That counted for little in what was perhaps the most surprising women’s event in the tournament’s history.

Nine of the top 12 seeds were gone before the quarterfinals, leaving Iga Siwatek as the only major champion and top-10 player remaining in the final eight. When she was stunned by Maria Sakkari, it was anyone’s guess who would come through for their first Grand Slam title.

Granted, this situation was made possible by a number of unusual circumstances. There were freak injuries to Simona Halep before the tournament and Petra Kvitova during it, ending their campaigns. There was Naomi Osaka’s unprecedented withdrawal. And there were ailments afflicting Ash Barty (in tournament) and Garbine Muguruza and Bianca Andreescu (in the lead-up), contributing to their early exits.

All of those women mentioned are Grand Slam champions.

The brilliance of Barbora Krejcikova

So too, now, is Barbora Krejcikova, who came through that wide-open draw to claim an incredible victory.

While well-known within tennis circles, the Czech world No.33 was, arguably, a mostly anonymous figure among casual fans until they discovered a wonderfully articulate, charming player with a complete game, and someone who warmed hearts as she openly discussed the ongoing influence of late coach Jana Novotna.

RELATED: Mental gains key to Krejcikova becoming champion

Krejcikova completed a dream fortnight in Paris, becoming the first player since Mary Pierce 21 years earlier to win both the singles and doubles titles.

Pierce welcomed Krejcikova to an illustrious group of players who had also achieved the feat, and the 25-year-old also joined some incredible company when she became just the fourth active player – along with Serena and Venus Williams, and Samantha Stosur – to have won Grand Slam titles in all three disciplines.

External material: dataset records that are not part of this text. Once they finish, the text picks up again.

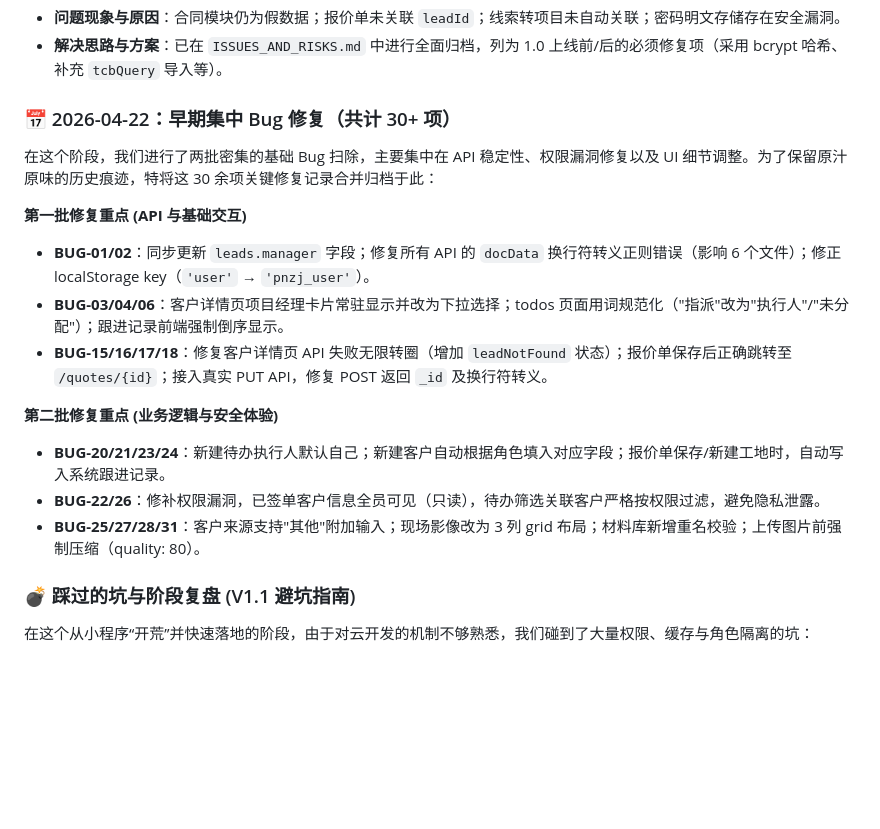
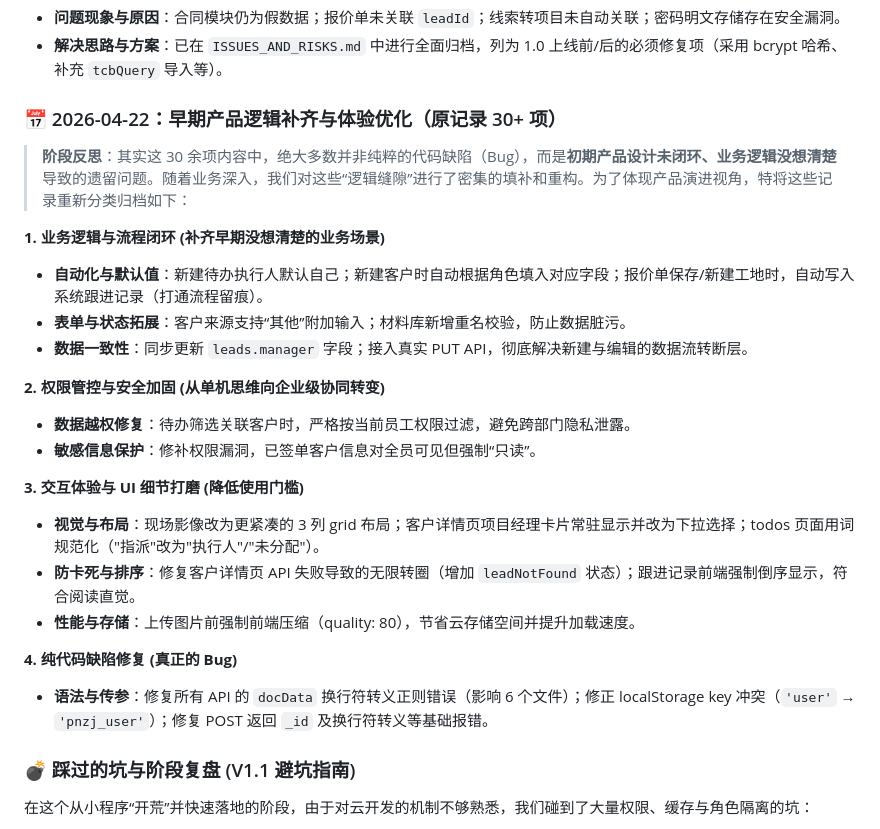
Before and after one commit to chyxin071-sys/PNZJ_WEB, a Markdown page: docs/PRODUCT_ITERATION_AND_FIX_LOG.md, the part around the change. GitHub-like rendering; blank space fills up the shorter version.

Commit message:
docs: 重新定义早期 30 项记录，从纯 Bug 修复转为产品逻辑补齐与体验优化

```diff
--- a/docs/PRODUCT_ITERATION_AND_FIX_LOG.md
+++ b/docs/PRODUCT_ITERATION_AND_FIX_LOG.md
@@ -194,18 +194,25 @@
 - **问题现象与原因**：合同模块仍为假数据；报价单未关联 `leadId`；线索转项目未自动关联；密码明文存储存在安全漏洞。
 - **解决思路与方案**：已在 `ISSUES_AND_RISKS.md` 中进行全面归档，列为 1.0 上线前/后的必须修复项（采用 bcrypt 哈希、补充 `tcbQuery` 导入等）。
 
-### 📅 2026-04-22：早期集中 Bug 修复（共计 30+ 项）
-在这个阶段，我们进行了两批密集的基础 Bug 扫除，主要集中在 API 稳定性、权限漏洞修复以及 UI 细节调整。为了保留原汁原味的历史痕迹，特将这 30 余项关键修复记录合并归档于此：
+### 📅 2026-04-22：早期产品逻辑补齐与体验优化（原记录 30+ 项）
+> **阶段反思**：其实这 30 余项内容中，绝大多数并非纯粹的代码缺陷（Bug），而是**初期产品设计未闭环、业务逻辑没想清楚**导致的遗留问题。随着业务深入，我们对这些“逻辑缝隙”进行了密集的填补和重构。为了体现产品演进视角，特将这些记录重新分类归档如下：
 
-**第一批修复重点 (API 与基础交互)**
-- **BUG-01/02**：同步更新 `leads.manager` 字段；修复所有 API 的 `docData` 换行符转义正则错误（影响 6 个文件）；修正 localStorage key（`'user'` → `'pnzj_user'`）。
-- **BUG-03/04/06**：客户详情页项目经理卡片常驻显示并改为下拉选择；todos 页面用词规范化（"指派"改为"执行人"/"未分配"）；跟进记录前端强制倒序显示。
-- **BUG-15/16/17/18**：修复客户详情页 API 失败无限转圈（增加 `leadNotFound` 状态）；报价单保存后正确跳转至 `/quotes/{id}`；接入真实 PUT API，修复 POST 返回 `_id` 及换行符转义。
+**1. 业务逻辑与流程闭环 (补齐早期没想清楚的业务场景)**
+- **自动化与默认值**：新建待办执行人默认自己；新建客户时自动根据角色填入对应字段；报价单保存/新建工地时，自动写入系统跟进记录（打通流程留痕）。
+- **表单与状态拓展**：客户来源支持“其他”附加输入；材料库新增重名校验，防止数据脏污。
+- **数据一致性**：同步更新 `leads.manager` 字段；接入真实 PUT API，彻底解决新建与编辑的数据流转断层。
 
-**第二批修复重点 (业务逻辑与安全体验)**
-- **BUG-20/21/23/24**：新建待办执行人默认自己；新建客户自动根据角色填入对应字段；报价单保存/新建工地时，自动写入系统跟进记录。
-- **BUG-22/26**：修补权限漏洞，已签单客户信息全员可见（只读），待办筛选关联客户严格按权限过滤，避免隐私泄露。
-- **BUG-25/27/28/31**：客户来源支持"其他"附加输入；现场影像改为 3 列 grid 布局；材料库新增重名校验；上传图片前强制压缩（quality: 80）。
+**2. 权限管控与安全加固 (从单机思维向企业级协同转变)**
+- **数据越权修复**：待办筛选关联客户时，严格按当前员工权限过滤，避免跨部门隐私泄露。
+- **敏感信息保护**：修补权限漏洞，已签单客户信息对全员可见但强制“只读”。
+
+**3. 交互体验与 UI 细节打磨 (降低使用门槛)**
+- **视觉与布局**：现场影像改为更紧凑的 3 列 grid 布局；客户详情页项目经理卡片常驻显示并改为下拉选择；todos 页面用词规范化（"指派"改为"执行人"/"未分配"）。
+- **防卡死与排序**：修复客户详情页 API 失败导致的无限转圈（增加 `leadNotFound` 状态）；跟进记录前端强制倒序显示，符合阅读直觉。
+- **性能与存储**：上传图片前强制前端压缩（quality: 80），节省云存储空间并提升加载速度。
+
+**4. 纯代码缺陷修复 (真正的 Bug)**
+- **语法与传参**：修复所有 API 的 `docData` 换行符转义正则错误（影响 6 个文件）；修正 localStorage key 冲突（`'user'` → `'pnzj_user'`）；修复 POST 返回 `_id` 及换行符转义等基础报错。
 
 ### 💣 踩过的坑与阶段复盘 (V1.1 避坑指南)
 在这个从小程序“开荒”并快速落地的阶段，由于对云开发的机制不够熟悉，我们碰到了大量权限、缓存与角色隔离的坑：
```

Rising stars getting closer…

Tsitsipas’ five-set loss in the men’s final means that Djokovic and Nadal continue to monopolise the majors, having won 10 of the past 11 between them.

But he came incredibly close, just as Daniil Medvedev, a quarterfinalist in Paris, did against Nadal in the 2019 US Open final. Alexander Zverev, a Roland Garros semifinalist, also fell in five sets in the US Open final the following year. Dominic Thiem stretched Djokovic to five sets in the AO 2020 final, before breaking through in New York against Zverev later that season.

Whether any of those younger guns ultimately dethrone a member of the Big Three in a Grand Slam final is unknown. 

But given this group’s talent and desire, and steady improvement, the future looks bright for the sport when those legends inevitably end their careers.

Add to this the notable performances of teenagers Lorenzo Musetti, Jannik Sinner and Carlos Alcaraz in Paris, and the picture looks even rosier.

Stage magnificently set for Wimbledon

Wimbledon is now just two weeks away, with Roland Garros pushed back a week from its typical position on the calendar.

And given what transpired in Paris, there is so much more at stake at the All England Club.

With Federer and Serena Williams reaching the Roland Garros second week with little match play on their least-preferred surface, does that bode well for their Wimbledon chances?

Will the disappointments felt by the top women in Paris boost their desire and motivation on grass?

Will Novak Djokovic continue to create history and draw level with Federer and Nadal on 20 major titles?

Or will another unexpected champion – à la Krejcikova – emerge to surprise us all?

Thanks to what we witnessed throughout a dramatic French Open fortnight, it has left us wanting even more as an incredible 2021 season continues to unfold.